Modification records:
◇ ◇ ◇
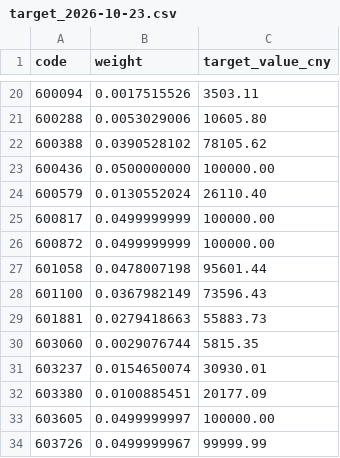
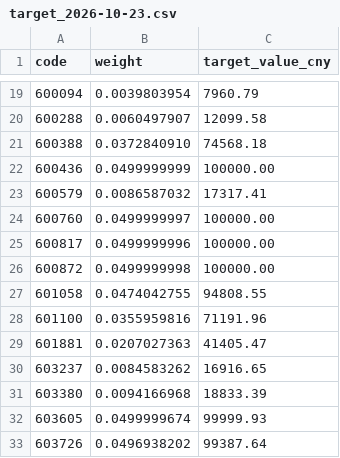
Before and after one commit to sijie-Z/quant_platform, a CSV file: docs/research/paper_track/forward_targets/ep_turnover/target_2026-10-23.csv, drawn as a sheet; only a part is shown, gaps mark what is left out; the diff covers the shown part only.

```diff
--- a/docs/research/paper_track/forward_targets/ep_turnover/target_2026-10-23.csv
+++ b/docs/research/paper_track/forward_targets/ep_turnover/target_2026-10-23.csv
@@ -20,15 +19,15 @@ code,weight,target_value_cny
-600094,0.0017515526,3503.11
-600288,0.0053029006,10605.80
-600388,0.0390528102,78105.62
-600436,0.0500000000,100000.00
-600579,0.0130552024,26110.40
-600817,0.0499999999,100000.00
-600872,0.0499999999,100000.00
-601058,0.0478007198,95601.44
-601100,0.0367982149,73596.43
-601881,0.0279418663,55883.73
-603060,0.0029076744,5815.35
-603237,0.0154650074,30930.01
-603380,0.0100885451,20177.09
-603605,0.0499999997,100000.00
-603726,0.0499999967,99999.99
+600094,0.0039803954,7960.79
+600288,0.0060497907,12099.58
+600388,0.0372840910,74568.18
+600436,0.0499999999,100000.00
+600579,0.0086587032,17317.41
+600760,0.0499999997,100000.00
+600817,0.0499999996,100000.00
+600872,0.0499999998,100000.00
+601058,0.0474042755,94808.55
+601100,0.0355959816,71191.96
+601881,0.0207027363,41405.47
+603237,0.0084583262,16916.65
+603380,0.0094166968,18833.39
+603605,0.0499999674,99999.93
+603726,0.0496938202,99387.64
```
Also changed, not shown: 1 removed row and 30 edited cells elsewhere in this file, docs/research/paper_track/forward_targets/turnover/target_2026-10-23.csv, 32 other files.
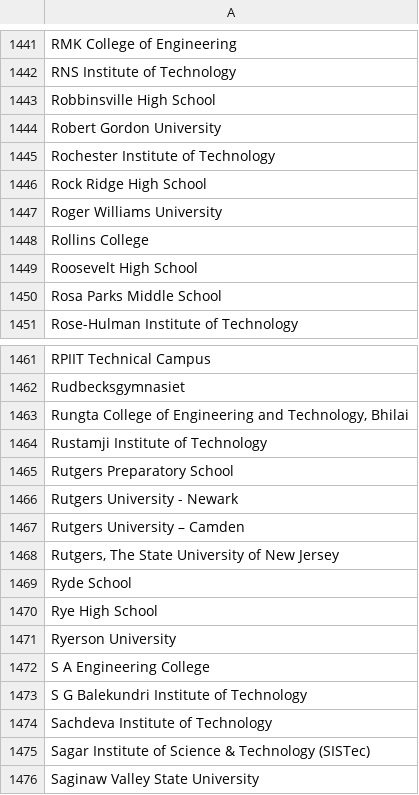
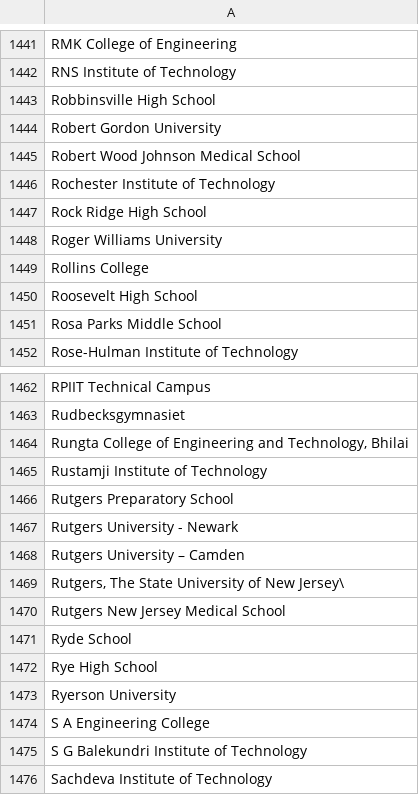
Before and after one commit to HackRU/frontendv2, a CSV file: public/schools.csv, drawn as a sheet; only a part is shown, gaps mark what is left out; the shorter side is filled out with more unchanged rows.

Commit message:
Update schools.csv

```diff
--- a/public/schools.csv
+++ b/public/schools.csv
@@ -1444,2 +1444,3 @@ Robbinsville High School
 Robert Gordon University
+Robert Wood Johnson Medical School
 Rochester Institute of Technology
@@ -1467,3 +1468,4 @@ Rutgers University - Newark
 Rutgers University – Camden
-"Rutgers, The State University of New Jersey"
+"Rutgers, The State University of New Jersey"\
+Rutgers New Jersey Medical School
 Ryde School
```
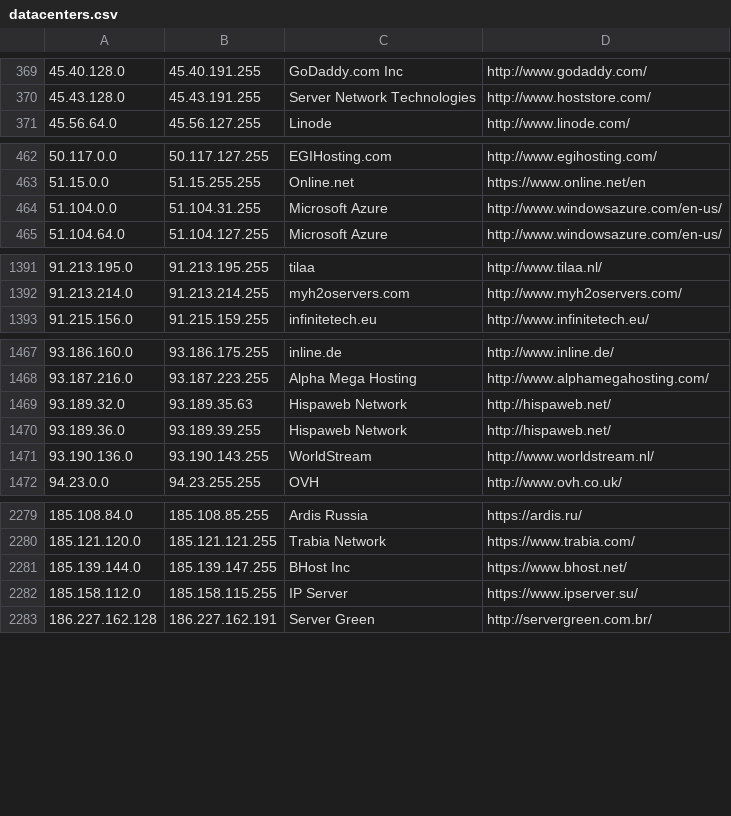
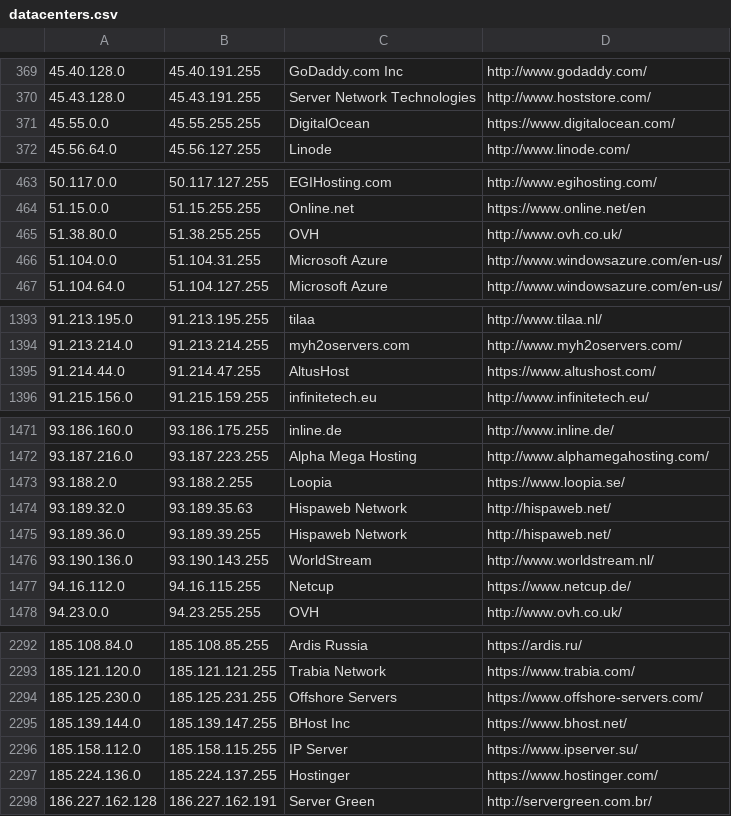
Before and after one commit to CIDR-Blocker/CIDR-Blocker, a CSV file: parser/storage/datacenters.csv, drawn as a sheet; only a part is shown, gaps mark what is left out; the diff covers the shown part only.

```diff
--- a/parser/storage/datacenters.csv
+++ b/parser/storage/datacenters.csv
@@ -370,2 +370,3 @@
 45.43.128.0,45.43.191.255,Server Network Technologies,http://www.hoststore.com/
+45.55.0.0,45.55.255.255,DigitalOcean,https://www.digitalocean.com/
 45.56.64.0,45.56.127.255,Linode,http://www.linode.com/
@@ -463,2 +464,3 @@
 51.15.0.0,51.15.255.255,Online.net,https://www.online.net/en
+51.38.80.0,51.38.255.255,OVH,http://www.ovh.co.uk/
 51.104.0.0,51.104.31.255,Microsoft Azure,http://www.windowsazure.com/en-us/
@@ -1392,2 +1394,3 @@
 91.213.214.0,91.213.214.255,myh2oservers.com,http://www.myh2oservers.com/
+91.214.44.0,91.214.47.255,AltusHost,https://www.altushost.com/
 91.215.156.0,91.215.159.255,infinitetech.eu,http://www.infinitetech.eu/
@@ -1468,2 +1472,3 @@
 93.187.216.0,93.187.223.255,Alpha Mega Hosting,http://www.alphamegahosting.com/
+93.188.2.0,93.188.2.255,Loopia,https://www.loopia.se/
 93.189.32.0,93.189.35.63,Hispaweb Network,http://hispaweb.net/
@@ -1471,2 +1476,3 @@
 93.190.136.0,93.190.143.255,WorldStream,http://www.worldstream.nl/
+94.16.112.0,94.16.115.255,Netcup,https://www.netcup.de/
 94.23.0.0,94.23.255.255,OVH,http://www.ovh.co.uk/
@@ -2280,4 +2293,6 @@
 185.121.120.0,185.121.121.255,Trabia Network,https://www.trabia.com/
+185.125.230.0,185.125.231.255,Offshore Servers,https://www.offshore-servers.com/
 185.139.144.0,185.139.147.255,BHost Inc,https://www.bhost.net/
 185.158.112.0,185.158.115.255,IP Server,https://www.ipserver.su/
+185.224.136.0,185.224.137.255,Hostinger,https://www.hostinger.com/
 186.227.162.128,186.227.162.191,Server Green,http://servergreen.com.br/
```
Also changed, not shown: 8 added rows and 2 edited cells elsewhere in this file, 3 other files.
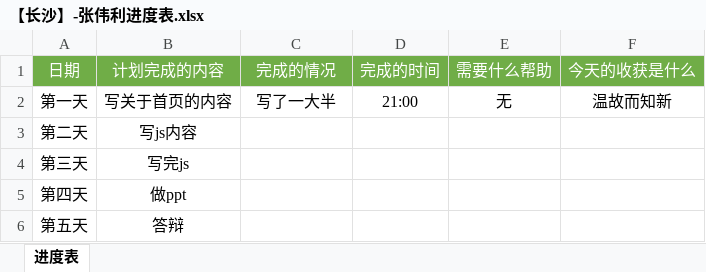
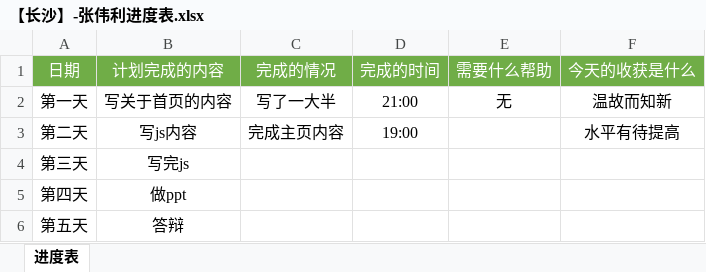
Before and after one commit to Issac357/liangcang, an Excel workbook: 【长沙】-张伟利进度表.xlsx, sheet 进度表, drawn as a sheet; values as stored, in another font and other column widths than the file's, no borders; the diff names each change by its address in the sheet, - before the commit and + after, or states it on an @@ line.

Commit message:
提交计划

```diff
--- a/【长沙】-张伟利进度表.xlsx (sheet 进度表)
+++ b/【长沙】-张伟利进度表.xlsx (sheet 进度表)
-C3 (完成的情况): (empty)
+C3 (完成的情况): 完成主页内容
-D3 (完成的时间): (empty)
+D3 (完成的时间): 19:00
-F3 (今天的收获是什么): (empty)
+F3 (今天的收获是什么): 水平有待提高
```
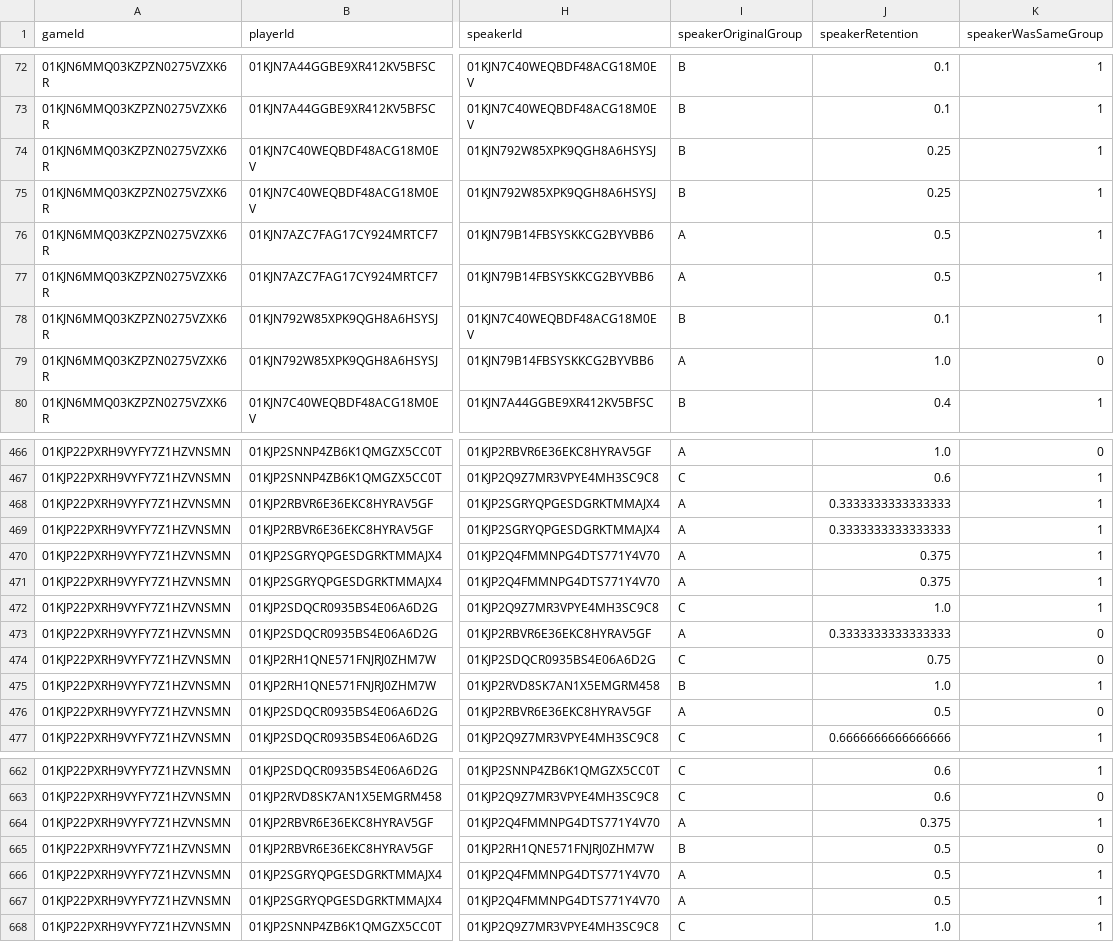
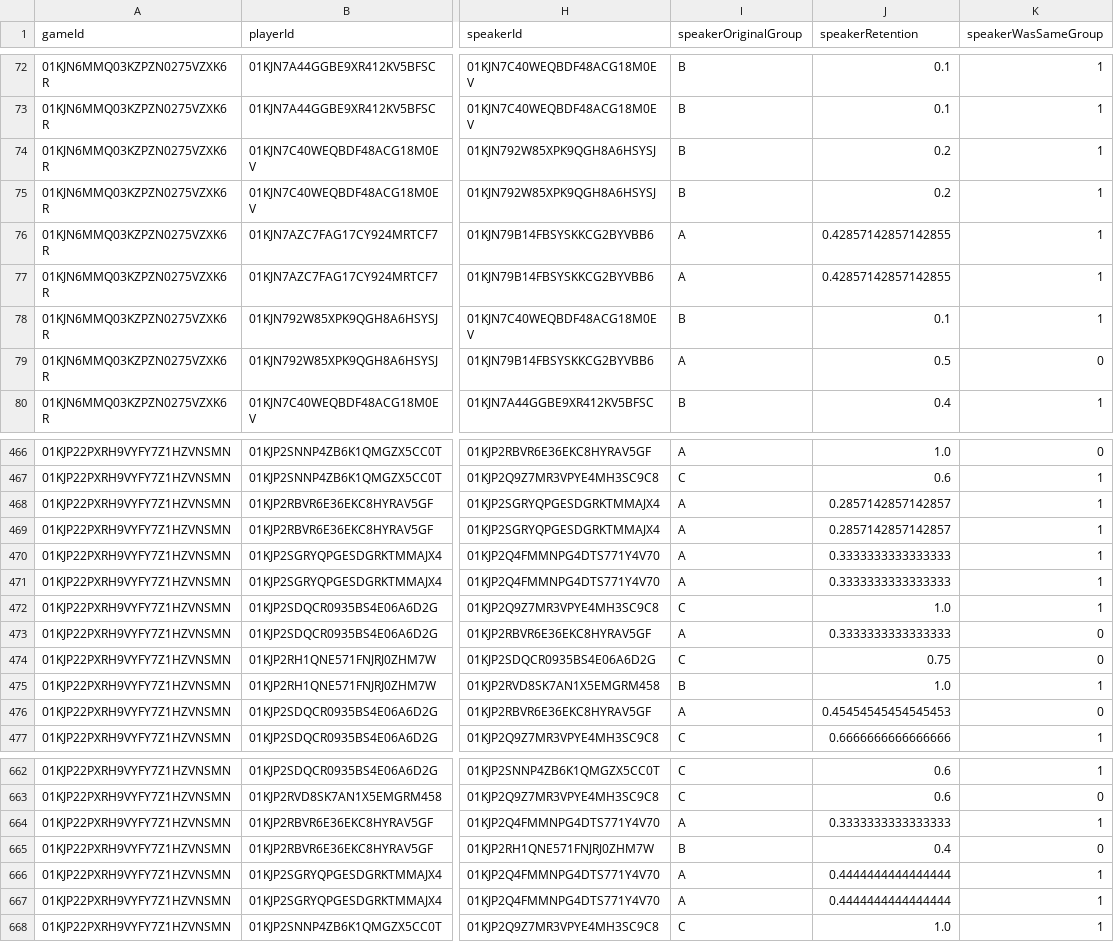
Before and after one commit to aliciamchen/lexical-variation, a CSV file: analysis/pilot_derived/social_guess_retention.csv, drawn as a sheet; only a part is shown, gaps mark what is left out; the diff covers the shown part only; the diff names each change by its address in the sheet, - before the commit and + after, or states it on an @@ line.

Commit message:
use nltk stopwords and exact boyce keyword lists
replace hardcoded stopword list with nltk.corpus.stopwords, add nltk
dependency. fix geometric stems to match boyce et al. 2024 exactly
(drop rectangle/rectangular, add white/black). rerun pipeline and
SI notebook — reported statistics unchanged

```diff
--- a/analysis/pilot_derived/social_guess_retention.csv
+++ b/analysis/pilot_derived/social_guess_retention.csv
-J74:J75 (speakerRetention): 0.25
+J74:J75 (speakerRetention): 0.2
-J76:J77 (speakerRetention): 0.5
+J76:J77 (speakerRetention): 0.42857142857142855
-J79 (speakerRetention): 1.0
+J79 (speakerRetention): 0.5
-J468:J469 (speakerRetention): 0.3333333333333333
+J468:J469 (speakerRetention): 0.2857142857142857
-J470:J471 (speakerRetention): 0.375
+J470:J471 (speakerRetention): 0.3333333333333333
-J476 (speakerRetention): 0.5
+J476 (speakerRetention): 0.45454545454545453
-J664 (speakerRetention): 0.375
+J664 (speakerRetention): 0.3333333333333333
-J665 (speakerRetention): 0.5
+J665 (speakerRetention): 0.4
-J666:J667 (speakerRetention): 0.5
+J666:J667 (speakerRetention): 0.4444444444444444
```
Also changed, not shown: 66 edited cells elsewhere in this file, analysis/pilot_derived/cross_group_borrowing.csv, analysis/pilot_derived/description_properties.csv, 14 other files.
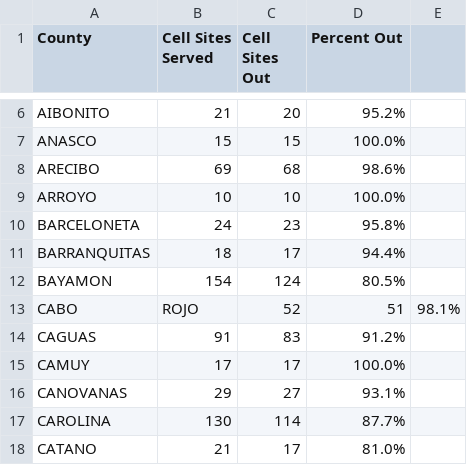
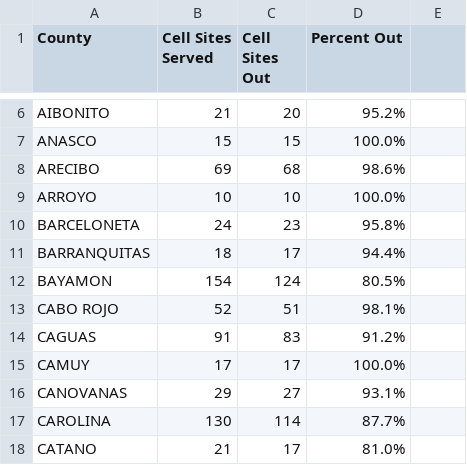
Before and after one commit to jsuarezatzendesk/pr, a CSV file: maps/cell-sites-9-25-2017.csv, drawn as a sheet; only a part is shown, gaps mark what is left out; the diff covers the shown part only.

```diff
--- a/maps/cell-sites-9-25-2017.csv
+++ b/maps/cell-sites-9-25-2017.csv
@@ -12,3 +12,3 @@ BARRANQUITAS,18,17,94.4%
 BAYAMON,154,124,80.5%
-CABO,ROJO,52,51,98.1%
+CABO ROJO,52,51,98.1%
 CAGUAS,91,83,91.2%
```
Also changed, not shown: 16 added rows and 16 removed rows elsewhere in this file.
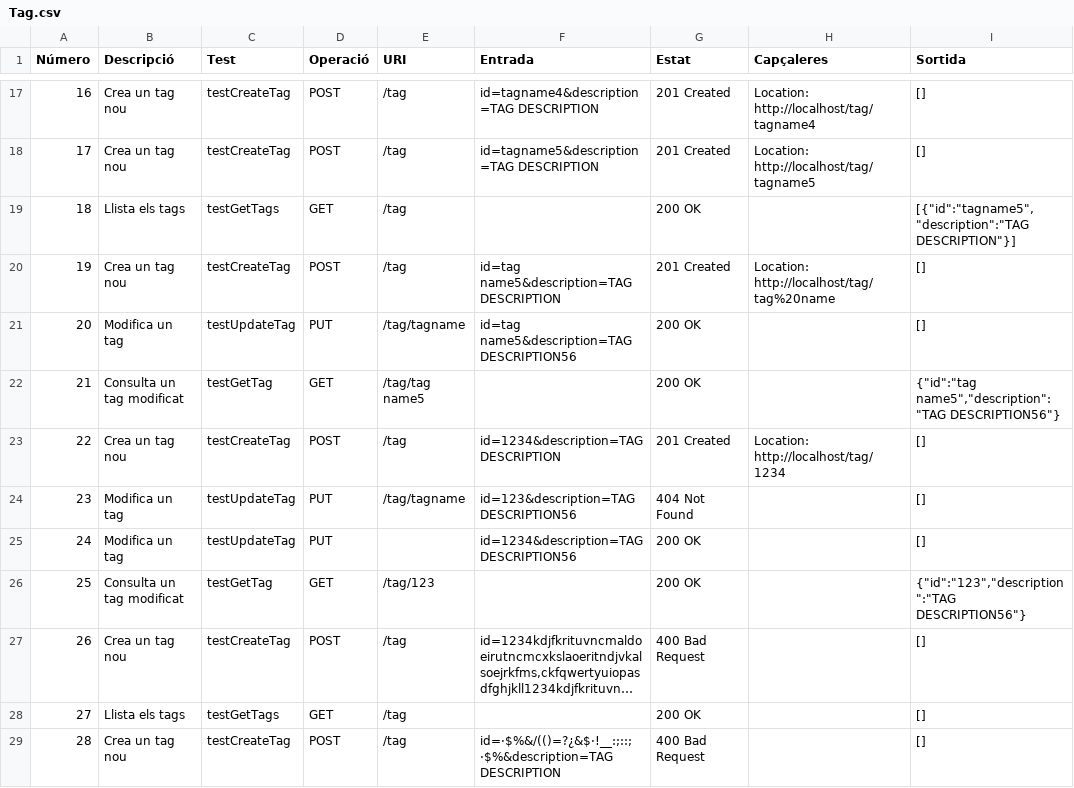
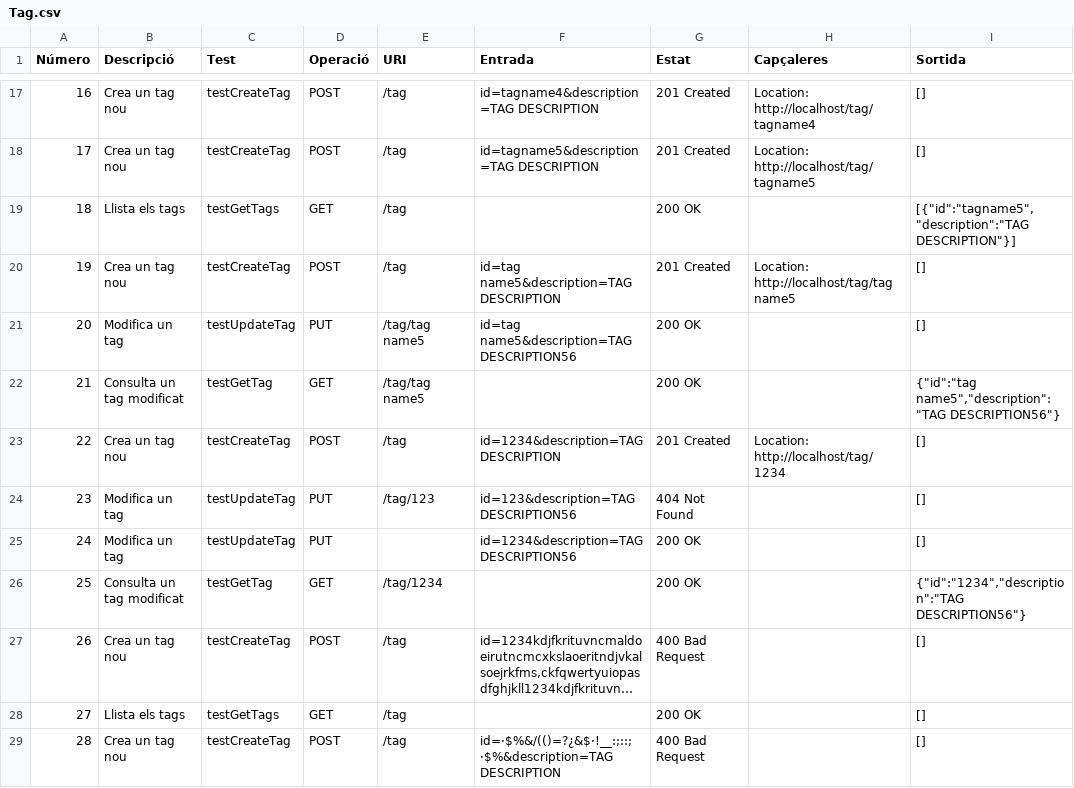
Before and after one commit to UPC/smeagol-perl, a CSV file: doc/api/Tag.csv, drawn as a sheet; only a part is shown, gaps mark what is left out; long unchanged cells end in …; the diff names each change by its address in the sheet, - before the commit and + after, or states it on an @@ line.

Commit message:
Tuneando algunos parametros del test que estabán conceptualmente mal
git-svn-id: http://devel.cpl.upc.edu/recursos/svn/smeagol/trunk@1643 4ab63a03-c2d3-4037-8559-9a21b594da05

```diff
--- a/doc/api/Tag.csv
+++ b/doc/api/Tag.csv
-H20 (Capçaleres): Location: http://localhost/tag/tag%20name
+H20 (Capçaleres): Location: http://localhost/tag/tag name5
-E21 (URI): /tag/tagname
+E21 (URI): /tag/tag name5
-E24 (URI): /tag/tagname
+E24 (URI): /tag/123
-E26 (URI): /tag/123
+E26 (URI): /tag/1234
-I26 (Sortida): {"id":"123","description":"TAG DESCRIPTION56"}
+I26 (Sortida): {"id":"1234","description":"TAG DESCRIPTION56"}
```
◇ ◇ ◇
Tell how many lines in the entries above include the string "schools", and write nothing but the number.

4